Bob Ray


Date and Place of Birth: Waterbury, Connecticut

Baseball Experience: Minor League
Third Base
Private First-Class
Military Unit:
42nd Infantry Division, US Army

Area Served: European Theater of Operations

Robert C "Bob" Ray was born in Waterbury, Connecticut. A third baseman, he signed by the Philadelphia Phillies and was with the Utica Braves of the Eastern League in 1943 where he  played 21 games under veteran manager Wally Schang before being called into service with the Army in July.

Ray served as a private first-class with the 42nd “Rainbow” Division from Marseilles in France to the defense of the Rhine, spending much of that time as a company scout. In March 1945, the 42nd Division went on the offensive, attacking through the Hardt Mountains, and broke through the Siegfried Line. It was then that Ray was seriously wounded by German machine-gun fire. His throwing arm and right side were hit and his shoulder-blade was shattered.

Ray was returned to the United States was he was hospitalized at Northington General Hospital in Tuscaloosa, Alabama.
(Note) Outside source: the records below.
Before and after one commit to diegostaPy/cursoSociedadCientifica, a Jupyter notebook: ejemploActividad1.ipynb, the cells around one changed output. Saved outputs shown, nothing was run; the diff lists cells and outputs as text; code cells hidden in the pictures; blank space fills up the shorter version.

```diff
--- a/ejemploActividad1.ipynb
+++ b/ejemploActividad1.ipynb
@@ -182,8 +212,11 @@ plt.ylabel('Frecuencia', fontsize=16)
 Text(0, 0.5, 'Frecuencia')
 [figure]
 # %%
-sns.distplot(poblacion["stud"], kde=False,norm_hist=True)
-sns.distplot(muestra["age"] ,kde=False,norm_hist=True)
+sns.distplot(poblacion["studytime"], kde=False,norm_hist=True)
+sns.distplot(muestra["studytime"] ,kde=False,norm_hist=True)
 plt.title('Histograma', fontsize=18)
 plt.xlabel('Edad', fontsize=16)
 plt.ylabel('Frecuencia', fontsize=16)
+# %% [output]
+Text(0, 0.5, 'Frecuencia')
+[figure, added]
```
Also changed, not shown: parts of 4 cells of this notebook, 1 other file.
Within months, Ray was thinking about his baseball career and was practising taking grounders with other GIs at the hospital although his injuries were not allowing him to use his arm in overhand throwing.
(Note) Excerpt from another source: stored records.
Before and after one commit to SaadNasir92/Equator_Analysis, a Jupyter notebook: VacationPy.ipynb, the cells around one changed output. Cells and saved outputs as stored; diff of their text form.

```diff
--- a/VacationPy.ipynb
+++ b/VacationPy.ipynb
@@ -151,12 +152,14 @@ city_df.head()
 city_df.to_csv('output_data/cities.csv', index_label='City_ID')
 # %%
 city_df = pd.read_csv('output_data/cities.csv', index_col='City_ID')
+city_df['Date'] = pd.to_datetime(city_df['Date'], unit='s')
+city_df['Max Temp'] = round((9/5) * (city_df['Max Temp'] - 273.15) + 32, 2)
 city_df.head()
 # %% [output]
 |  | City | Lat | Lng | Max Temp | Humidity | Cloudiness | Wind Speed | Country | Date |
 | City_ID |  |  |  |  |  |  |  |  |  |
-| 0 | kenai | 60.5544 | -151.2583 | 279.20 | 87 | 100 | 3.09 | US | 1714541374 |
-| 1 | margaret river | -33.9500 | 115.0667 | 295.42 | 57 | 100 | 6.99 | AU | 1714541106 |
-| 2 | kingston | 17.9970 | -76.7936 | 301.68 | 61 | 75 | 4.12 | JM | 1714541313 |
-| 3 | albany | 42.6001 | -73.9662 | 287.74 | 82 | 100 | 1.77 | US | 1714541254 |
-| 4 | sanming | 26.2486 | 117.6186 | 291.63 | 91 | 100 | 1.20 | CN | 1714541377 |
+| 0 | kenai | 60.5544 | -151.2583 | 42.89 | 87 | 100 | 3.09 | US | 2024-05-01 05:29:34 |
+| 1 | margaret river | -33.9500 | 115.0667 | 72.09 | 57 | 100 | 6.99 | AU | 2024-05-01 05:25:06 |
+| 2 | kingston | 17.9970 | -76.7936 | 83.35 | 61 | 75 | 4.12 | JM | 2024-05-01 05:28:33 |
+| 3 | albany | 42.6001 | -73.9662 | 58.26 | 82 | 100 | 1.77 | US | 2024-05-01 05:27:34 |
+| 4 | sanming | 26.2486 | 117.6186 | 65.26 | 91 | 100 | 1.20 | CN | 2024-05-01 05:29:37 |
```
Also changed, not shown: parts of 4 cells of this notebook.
Bob Ray didn’t make it back to organized baseball.

Minor League Baseball


Created March 17, 2008.


Copyright © 2008 Gary Bedingfield (Baseball in Wartime). All Rights Reserved.